TOPEKA, Kan. — The U.S. Occupational Safety and Health Administration (OSHA) has fined Goodyear $27,713 for alleged safety violations at its Topeka plant in connection with the March 14 death of a contract worker in the facility's storeroom.
James Lay Jr., 61, an employee of Kansas Personnel Services temporarily assigned to Goodyear, was killed when a falling object struck him in the head.
OSHA Region 7, which covers Kansas, investigated the incident and issued three serious citations against Goodyear June 6.
The first citation was for hazardous storage of material.
"In the Stores area, the employer is failing to ensure that the storage of material does not create a hazard," OSHA said in its citation. "Various diameters and lengths of metal are stored leaning against the wall unrestrained." The proposed penalty for this alleged violation was $12,675.
In the second citation, OSHA said that pendant control boxes in the Topeka plant were not constructed to prevent an electrical shock.
One pendant control box each in Plant 1 and Plant 2 were damaged, and employees were exposed to a shock hazard as a result, the agency said.

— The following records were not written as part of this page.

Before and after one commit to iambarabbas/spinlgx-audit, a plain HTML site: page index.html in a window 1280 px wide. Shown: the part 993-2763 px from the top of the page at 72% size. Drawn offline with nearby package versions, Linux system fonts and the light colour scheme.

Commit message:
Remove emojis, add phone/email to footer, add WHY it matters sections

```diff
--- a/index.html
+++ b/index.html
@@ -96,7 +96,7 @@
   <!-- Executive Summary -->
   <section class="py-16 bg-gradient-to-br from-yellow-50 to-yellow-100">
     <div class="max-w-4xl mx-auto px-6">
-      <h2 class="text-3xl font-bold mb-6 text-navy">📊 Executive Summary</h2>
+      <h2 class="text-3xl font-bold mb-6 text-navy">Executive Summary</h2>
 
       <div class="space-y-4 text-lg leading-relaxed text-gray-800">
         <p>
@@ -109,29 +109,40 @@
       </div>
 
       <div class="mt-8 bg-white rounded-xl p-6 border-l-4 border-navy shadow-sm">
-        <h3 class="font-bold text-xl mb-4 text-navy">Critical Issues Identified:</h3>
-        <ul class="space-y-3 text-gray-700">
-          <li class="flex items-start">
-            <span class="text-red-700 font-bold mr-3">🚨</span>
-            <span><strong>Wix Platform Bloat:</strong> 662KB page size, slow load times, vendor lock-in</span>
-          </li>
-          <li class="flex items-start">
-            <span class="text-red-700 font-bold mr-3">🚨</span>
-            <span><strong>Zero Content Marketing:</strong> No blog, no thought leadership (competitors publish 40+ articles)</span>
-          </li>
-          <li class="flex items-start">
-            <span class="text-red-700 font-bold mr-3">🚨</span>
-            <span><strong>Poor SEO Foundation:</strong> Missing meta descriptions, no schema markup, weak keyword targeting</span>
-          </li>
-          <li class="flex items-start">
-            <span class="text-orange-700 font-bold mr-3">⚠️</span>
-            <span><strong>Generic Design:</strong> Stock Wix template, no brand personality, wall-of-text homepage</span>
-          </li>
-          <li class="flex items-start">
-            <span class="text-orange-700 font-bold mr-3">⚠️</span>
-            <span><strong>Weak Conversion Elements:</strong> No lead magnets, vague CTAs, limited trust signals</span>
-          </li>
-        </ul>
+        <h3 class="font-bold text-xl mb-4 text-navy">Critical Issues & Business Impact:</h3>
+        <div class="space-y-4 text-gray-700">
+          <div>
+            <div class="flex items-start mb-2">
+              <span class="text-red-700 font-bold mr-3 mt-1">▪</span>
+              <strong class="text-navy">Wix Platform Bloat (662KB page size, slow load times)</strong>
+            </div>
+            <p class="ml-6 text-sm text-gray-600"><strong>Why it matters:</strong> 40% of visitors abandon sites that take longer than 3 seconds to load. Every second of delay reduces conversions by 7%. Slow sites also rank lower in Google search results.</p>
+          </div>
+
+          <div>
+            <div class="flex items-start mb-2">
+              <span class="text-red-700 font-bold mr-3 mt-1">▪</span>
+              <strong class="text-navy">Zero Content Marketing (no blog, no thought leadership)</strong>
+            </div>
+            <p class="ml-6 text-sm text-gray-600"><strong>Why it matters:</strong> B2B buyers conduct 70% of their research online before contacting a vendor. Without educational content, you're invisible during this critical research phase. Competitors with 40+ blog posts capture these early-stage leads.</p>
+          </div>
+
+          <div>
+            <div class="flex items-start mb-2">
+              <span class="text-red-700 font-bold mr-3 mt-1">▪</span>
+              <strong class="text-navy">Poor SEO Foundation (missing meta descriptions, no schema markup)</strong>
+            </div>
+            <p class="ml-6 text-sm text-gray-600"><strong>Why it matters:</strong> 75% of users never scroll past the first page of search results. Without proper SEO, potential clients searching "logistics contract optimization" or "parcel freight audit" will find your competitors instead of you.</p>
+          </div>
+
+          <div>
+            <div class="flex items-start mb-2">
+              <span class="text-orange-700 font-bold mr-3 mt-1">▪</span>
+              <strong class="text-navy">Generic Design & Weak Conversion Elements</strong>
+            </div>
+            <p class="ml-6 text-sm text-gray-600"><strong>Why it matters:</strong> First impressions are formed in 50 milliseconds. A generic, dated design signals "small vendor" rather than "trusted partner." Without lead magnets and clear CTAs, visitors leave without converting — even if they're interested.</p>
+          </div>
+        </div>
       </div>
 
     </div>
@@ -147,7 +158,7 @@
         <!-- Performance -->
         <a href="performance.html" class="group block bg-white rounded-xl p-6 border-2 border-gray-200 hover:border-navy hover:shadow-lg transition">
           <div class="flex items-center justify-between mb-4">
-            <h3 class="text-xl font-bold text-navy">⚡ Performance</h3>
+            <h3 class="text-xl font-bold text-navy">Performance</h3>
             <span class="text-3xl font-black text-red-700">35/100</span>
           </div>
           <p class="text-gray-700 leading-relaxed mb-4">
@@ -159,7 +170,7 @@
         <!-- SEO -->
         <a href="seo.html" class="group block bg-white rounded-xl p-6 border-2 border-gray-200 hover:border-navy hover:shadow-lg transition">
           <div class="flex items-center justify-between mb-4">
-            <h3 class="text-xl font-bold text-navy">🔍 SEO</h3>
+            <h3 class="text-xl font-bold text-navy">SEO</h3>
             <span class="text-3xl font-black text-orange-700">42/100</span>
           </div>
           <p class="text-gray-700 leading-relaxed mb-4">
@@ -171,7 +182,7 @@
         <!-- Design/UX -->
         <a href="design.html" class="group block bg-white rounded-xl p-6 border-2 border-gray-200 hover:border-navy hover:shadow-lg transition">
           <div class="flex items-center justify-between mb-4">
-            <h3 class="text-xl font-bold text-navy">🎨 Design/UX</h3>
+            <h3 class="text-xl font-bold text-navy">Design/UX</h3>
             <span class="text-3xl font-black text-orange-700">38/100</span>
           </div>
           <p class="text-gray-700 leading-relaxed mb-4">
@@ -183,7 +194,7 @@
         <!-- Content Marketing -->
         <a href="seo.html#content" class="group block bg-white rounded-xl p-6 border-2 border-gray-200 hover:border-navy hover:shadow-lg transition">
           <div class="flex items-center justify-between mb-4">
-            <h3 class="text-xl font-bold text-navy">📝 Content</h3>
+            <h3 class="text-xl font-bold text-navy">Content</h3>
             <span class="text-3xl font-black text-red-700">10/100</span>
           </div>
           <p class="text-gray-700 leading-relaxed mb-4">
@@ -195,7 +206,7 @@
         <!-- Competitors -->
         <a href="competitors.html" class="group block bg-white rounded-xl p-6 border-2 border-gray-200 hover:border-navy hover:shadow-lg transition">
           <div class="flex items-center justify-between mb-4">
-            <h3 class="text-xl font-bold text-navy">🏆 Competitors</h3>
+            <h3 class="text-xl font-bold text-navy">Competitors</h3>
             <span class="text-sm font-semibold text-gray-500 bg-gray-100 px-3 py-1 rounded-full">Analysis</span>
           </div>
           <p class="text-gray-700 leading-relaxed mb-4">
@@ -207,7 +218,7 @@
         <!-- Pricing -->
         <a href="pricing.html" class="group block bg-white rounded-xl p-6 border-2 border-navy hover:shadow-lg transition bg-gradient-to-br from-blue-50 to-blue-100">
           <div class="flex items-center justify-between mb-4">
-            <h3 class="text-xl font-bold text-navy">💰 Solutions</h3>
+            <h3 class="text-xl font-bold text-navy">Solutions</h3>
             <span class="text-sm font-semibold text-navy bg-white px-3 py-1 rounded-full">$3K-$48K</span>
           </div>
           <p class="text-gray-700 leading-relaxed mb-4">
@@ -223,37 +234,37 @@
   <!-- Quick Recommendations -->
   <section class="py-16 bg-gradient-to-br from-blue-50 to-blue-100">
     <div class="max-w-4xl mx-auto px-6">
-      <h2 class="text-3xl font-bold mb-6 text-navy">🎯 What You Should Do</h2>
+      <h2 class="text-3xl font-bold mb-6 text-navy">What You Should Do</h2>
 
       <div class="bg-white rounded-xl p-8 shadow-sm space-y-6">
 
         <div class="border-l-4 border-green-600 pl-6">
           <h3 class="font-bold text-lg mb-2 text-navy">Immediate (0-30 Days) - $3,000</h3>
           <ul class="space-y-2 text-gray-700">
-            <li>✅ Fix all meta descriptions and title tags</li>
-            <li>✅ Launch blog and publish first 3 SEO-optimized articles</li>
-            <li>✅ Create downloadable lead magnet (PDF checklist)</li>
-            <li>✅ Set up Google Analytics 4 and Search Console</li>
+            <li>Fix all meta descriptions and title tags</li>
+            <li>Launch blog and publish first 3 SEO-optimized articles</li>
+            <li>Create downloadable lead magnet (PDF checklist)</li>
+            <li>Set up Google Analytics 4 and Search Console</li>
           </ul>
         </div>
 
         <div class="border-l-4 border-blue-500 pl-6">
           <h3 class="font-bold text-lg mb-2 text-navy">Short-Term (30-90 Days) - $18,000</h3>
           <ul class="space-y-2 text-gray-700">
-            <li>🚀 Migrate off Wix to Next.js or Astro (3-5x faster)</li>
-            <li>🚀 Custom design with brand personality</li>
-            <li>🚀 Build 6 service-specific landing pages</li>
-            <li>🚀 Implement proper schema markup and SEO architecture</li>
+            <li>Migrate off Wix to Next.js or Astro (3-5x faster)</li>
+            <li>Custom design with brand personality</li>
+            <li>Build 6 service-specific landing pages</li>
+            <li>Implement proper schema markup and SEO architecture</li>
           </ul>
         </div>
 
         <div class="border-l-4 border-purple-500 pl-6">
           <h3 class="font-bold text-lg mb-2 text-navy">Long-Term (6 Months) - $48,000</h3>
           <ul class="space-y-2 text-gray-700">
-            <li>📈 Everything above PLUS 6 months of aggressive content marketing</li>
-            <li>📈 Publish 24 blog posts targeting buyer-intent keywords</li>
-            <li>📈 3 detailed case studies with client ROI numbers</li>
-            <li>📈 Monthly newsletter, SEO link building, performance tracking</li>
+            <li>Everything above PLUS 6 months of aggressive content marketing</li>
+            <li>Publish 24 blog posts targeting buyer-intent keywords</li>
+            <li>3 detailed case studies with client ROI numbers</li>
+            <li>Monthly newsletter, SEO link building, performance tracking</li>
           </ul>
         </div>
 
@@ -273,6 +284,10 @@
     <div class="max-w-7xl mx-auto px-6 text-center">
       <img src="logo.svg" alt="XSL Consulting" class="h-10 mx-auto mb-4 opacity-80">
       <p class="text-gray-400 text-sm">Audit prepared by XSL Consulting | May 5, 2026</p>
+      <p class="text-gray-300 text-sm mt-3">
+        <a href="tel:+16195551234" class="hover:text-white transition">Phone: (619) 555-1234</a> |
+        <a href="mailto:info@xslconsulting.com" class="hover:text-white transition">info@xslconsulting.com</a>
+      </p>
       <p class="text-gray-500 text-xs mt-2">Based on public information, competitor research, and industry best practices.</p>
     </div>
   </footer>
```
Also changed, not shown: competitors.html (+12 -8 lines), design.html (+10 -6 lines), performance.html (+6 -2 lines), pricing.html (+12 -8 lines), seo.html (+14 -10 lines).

The fine for this penalty was $5,079.
The third citation alleged that alloy steel chain slings were not being inspected regularly. One chain sling in Plant 2 had not been inspected since Aug. 13, 2015, and three others were not inspected between that date and Dec. 22, 2016, according to OSHA. It levied a penalty of $9,959 for that violation.
As is usual with OSHA citations, Goodyear has 15 working days from the date of the citations to meet with OSHA officials to discuss the citations, pay the fines and correct the violations, or formally contest the citations.
In a statement, Goodyear said it was following the standard administrative process for responding to OSHA citations.
“This is part of the formal process to engage with OSHA on its findings and seek a mutually acceptable resolution,” the tire maker said. “We can't discuss specifics while the discussions are in progress.”
During the investigation, the tire maker said that "nothing is more important to Goodyear than ensuring a safe work environment within all our facilities."
Goodyear also said it has robust safety systems in place at all its facilities, and it works constantly to strengthen those programs through ongoing contractor training, voluntary inspections and rigorous safety audits.
Goodyear employs 1,600 at the 73-year-old Topeka plant.
In February 2017, Goodyear made a $1.75 million settlement with the Virginia Department of Labor over four workplace deaths that occurred at Goodyear's Danville, Va., plant between August 2015 and August 2016.